»»
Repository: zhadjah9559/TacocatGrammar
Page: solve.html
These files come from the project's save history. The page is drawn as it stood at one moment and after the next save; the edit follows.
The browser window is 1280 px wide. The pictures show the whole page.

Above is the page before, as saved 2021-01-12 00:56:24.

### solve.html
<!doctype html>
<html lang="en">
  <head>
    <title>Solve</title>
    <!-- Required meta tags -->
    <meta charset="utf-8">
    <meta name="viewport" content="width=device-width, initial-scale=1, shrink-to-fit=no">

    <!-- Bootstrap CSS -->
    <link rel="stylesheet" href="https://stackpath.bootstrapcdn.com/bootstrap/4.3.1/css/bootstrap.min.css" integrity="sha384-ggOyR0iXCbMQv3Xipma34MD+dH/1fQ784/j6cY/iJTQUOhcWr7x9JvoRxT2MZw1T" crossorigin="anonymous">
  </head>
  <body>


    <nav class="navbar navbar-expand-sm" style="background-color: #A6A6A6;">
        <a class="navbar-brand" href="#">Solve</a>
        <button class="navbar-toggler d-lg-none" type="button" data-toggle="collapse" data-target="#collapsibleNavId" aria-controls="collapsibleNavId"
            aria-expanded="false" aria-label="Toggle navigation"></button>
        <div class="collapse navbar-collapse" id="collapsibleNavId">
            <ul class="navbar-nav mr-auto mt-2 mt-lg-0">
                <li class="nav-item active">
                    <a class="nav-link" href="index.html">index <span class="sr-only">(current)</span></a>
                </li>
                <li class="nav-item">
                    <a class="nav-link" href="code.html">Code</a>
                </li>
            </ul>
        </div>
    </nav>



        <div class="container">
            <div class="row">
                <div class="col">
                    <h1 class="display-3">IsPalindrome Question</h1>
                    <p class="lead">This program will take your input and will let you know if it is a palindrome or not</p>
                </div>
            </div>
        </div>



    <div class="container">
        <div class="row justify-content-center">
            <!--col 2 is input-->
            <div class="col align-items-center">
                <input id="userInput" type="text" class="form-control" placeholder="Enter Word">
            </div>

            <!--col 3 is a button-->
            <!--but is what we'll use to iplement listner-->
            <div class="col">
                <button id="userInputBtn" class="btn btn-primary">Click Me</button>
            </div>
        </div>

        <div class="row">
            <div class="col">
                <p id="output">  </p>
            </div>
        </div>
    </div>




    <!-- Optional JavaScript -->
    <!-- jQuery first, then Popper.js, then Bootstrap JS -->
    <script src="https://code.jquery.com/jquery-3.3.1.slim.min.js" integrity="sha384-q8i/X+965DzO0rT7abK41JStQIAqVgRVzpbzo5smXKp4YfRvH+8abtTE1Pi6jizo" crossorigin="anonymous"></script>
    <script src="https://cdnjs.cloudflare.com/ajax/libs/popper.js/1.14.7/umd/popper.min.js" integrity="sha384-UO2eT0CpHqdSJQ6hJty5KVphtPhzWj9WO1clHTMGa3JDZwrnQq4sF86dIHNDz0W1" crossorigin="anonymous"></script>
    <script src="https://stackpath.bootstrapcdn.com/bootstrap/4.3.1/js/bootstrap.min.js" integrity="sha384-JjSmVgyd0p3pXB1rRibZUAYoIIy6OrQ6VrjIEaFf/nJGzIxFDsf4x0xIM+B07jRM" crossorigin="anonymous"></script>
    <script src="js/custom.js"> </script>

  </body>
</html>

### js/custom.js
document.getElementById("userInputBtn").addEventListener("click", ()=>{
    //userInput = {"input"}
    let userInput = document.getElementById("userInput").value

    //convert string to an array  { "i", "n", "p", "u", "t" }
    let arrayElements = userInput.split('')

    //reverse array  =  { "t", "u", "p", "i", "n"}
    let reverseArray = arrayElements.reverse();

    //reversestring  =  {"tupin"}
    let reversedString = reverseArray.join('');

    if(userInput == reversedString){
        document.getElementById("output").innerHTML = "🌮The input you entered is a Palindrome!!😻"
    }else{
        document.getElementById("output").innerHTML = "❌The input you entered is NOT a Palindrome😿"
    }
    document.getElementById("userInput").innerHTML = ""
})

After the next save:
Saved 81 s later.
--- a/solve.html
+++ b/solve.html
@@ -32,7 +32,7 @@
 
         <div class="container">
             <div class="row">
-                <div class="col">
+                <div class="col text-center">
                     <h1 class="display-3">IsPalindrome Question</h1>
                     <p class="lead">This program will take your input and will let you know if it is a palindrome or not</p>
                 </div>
««
:: Exercise objective ::
Please type the entries above out again exactly.

:: Exercise response ::
Repository: zhadjah9559/TacocatGrammar
Page: solve.html
These files come from the project's save history. The page is drawn as it stood at one moment and after the next save; the edit follows.
The browser window is 1280 px wide. The pictures show the whole page.

Above is the page before, as saved 2021-01-12 00:56:24.

### solve.html
<!doctype html>
<html lang="en">
  <head>
    <title>Solve</title>
    <!-- Required meta tags -->
    <meta charset="utf-8">
    <meta name="viewport" content="width=device-width, initial-scale=1, shrink-to-fit=no">

    <!-- Bootstrap CSS -->
    <link rel="stylesheet" href="https://stackpath.bootstrapcdn.com/bootstrap/4.3.1/css/bootstrap.min.css" integrity="sha384-ggOyR0iXCbMQv3Xipma34MD+dH/1fQ784/j6cY/iJTQUOhcWr7x9JvoRxT2MZw1T" crossorigin="anonymous">
  </head>
  <body>


    <nav class="navbar navbar-expand-sm" style="background-color: #A6A6A6;">
        <a class="navbar-brand" href="#">Solve</a>
        <button class="navbar-toggler d-lg-none" type="button" data-toggle="collapse" data-target="#collapsibleNavId" aria-controls="collapsibleNavId"
            aria-expanded="false" aria-label="Toggle navigation"></button>
        <div class="collapse navbar-collapse" id="collapsibleNavId">
            <ul class="navbar-nav mr-auto mt-2 mt-lg-0">
                <li class="nav-item active">
                    <a class="nav-link" href="index.html">index <span class="sr-only">(current)</span></a>
                </li>
                <li class="nav-item">
                    <a class="nav-link" href="code.html">Code</a>
                </li>
            </ul>
        </div>
    </nav>



        <div class="container">
            <div class="row">
                <div class="col">
                    <h1 class="display-3">IsPalindrome Question</h1>
                    <p class="lead">This program will take your input and will let you know if it is a palindrome or not</p>
                </div>
            </div>
        </div>



    <div class="container">
        <div class="row justify-content-center">
            <!--col 2 is input-->
            <div class="col align-items-center">
                <input id="userInput" type="text" class="form-control" placeholder="Enter Word">
            </div>

            <!--col 3 is a button-->
            <!--but is what we'll use to iplement listner-->
            <div class="col">
                <button id="userInputBtn" class="btn btn-primary">Click Me</button>
            </div>
        </div>

        <div class="row">
            <div class="col">
                <p id="output">  </p>
            </div>
        </div>
    </div>




    <!-- Optional JavaScript -->
    <!-- jQuery first, then Popper.js, then Bootstrap JS -->
    <script src="https://code.jquery.com/jquery-3.3.1.slim.min.js" integrity="sha384-q8i/X+965DzO0rT7abK41JStQIAqVgRVzpbzo5smXKp4YfRvH+8abtTE1Pi6jizo" crossorigin="anonymous"></script>
    <script src="https://cdnjs.cloudflare.com/ajax/libs/popper.js/1.14.7/umd/popper.min.js" integrity="sha384-UO2eT0CpHqdSJQ6hJty5KVphtPhzWj9WO1clHTMGa3JDZwrnQq4sF86dIHNDz0W1" crossorigin="anonymous"></script>
    <script src="https://stackpath.bootstrapcdn.com/bootstrap/4.3.1/js/bootstrap.min.js" integrity="sha384-JjSmVgyd0p3pXB1rRibZUAYoIIy6OrQ6VrjIEaFf/nJGzIxFDsf4x0xIM+B07jRM" crossorigin="anonymous"></script>
    <script src="js/custom.js"> </script>

  </body>
</html>

### js/custom.js
document.getElementById("userInputBtn").addEventListener("click", ()=>{
    //userInput = {"input"}
    let userInput = document.getElementById("userInput").value

    //convert string to an array  { "i", "n", "p", "u", "t" }
    let arrayElements = userInput.split('')

    //reverse array  =  { "t", "u", "p", "i", "n"}
    let reverseArray = arrayElements.reverse();

    //reversestring  =  {"tupin"}
    let reversedString = reverseArray.join('');

    if(userInput == reversedString){
        document.getElementById("output").innerHTML = "🌮The input you entered is a Palindrome!!😻"
    }else{
        document.getElementById("output").innerHTML = "❌The input you entered is NOT a Palindrome😿"
    }
    document.getElementById("userInput").innerHTML = ""
})

After the next save:
Saved 81 s later.
--- a/solve.html
+++ b/solve.html
@@ -32,7 +32,7 @@
 
         <div class="container">
             <div class="row">
-                <div class="col">
+                <div class="col text-center">
                     <h1 class="display-3">IsPalindrome Question</h1>
                     <p class="lead">This program will take your input and will let you know if it is a palindrome or not</p>
                 </div>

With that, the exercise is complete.